New functionality hitting Google Search allows users to issue voice commands in up to five languages at a time.
Announced by a Google executive during the I/O conference in June, the rollout of the feature was delayed due to bugs found in late testing. Now some users are reporting that the feature has been activated on their devices, and a wider rollout seems imminent. As spotted by Android Police, the functionality is enabled server-side, so you may not be able to use it, even if you’re on the latest Search version.
With the new function, you will be able to enable up to five languages (down from seven, as it was first announced) and switch between them on the fly. That means, for instance, that you will be able to ask about the weather in San Francisco in English and switch to Spanish for getting navigation instructions. Before, you had to select the new language from Settings if you wanted to switch.
In terms of UI, the changes are minimal – instead of radio buttons, each language now has a checkbox, so you can choose more than one at a time.
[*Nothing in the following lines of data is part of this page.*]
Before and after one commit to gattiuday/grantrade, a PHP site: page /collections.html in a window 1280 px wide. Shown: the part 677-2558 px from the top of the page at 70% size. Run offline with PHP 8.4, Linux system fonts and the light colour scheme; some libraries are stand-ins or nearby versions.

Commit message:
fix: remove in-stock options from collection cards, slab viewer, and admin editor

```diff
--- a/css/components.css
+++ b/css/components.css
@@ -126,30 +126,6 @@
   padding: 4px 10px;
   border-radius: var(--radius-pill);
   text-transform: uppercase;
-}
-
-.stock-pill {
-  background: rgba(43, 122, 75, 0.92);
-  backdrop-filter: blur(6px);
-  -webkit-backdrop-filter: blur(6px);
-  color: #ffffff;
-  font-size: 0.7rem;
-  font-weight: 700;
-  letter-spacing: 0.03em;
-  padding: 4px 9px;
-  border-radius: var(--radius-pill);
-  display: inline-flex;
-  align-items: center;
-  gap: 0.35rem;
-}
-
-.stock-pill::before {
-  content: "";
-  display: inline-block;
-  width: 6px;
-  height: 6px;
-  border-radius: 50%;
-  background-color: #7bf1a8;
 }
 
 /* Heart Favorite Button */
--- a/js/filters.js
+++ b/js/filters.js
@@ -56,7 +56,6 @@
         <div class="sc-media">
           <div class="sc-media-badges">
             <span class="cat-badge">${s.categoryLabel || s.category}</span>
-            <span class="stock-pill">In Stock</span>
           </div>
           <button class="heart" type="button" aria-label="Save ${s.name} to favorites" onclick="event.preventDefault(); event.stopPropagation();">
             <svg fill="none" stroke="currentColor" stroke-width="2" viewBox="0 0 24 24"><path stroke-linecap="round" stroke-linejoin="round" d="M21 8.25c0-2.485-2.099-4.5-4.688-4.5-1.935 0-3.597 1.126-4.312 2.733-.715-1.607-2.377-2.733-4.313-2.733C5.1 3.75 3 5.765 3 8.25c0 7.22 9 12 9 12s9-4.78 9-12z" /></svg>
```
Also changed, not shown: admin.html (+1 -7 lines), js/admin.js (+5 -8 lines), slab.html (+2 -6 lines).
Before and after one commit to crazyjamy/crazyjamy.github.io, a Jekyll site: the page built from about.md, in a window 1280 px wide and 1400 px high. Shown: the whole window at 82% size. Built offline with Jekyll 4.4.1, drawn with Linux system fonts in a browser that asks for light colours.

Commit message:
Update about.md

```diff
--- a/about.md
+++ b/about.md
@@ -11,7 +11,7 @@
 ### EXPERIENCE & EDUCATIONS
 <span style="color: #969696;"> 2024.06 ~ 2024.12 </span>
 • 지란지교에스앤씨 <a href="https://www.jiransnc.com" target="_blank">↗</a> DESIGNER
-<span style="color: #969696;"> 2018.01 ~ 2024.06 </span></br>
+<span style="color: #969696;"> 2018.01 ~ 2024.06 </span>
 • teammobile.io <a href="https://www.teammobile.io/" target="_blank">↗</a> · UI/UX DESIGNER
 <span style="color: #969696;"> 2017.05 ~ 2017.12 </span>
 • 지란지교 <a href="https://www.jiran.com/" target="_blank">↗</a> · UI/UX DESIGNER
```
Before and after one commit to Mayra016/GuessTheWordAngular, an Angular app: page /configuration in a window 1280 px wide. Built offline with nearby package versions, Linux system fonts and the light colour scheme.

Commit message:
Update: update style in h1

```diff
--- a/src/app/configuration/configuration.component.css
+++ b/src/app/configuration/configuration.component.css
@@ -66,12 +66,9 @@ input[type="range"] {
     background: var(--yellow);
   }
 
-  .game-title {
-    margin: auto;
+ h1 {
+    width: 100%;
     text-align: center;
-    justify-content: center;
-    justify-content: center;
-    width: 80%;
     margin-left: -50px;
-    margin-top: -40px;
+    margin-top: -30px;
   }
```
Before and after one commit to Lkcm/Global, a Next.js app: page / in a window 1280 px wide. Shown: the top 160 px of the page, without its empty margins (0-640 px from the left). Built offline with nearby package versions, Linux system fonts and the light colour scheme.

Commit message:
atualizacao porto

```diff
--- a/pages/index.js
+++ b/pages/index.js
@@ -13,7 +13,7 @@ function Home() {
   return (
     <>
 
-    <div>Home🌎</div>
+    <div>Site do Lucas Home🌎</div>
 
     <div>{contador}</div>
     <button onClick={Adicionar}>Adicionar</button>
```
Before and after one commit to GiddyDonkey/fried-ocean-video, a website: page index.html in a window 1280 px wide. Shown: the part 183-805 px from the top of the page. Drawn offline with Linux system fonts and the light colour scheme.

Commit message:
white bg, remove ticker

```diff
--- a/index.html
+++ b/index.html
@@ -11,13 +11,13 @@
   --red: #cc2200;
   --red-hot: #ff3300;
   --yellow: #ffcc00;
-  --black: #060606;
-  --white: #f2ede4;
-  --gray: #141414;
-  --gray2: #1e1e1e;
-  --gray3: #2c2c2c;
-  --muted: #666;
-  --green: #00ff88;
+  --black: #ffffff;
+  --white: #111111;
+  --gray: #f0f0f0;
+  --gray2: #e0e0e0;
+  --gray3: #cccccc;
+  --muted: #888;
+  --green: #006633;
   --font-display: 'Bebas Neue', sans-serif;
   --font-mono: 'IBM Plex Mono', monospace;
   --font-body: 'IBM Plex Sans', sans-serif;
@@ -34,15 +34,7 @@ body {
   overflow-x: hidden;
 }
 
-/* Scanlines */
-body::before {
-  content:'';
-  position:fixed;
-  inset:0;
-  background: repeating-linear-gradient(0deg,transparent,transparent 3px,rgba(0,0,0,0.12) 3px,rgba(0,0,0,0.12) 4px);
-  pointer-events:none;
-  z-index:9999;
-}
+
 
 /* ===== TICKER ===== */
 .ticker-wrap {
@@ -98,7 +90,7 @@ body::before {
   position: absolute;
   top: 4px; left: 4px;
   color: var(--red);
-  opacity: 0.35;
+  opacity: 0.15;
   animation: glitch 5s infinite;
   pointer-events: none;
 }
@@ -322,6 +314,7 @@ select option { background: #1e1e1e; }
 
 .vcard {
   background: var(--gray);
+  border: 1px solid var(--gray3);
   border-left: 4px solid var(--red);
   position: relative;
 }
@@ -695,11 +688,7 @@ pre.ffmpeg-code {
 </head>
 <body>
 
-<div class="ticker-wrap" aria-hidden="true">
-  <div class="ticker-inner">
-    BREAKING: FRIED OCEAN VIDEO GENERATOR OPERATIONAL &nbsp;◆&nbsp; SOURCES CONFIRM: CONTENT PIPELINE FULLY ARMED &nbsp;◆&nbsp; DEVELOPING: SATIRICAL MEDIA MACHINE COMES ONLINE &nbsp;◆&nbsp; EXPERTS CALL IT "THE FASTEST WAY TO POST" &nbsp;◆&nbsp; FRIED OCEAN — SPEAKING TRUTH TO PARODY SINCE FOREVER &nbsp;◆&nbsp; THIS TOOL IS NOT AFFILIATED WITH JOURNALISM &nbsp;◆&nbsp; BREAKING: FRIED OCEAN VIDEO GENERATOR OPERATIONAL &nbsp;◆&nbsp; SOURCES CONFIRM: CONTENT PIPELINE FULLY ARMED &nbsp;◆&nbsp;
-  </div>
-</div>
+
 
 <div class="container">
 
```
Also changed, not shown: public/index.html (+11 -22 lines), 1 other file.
If you want to use the “Ok, Google” hotword, the primary language has to support it.
Multi-language support may seem like a minor feature, but identifying spoken commands across different linguistic patterns is anything but trivial. That explains why Google needed years to roll out the feature. This is just another step towards the ultimate goal of achieving a human-like understanding of voice – think the computer in Star Trek or the virtual assistant from Her. Google is confident that we’re just a few years away from big breakthroughs, including the ability to understand less than clear commands and non-standard speech patterns. In other words, your phone will one day be able to understand the speech of your four-year old or pick up your commands even when you’re in a noisy bar.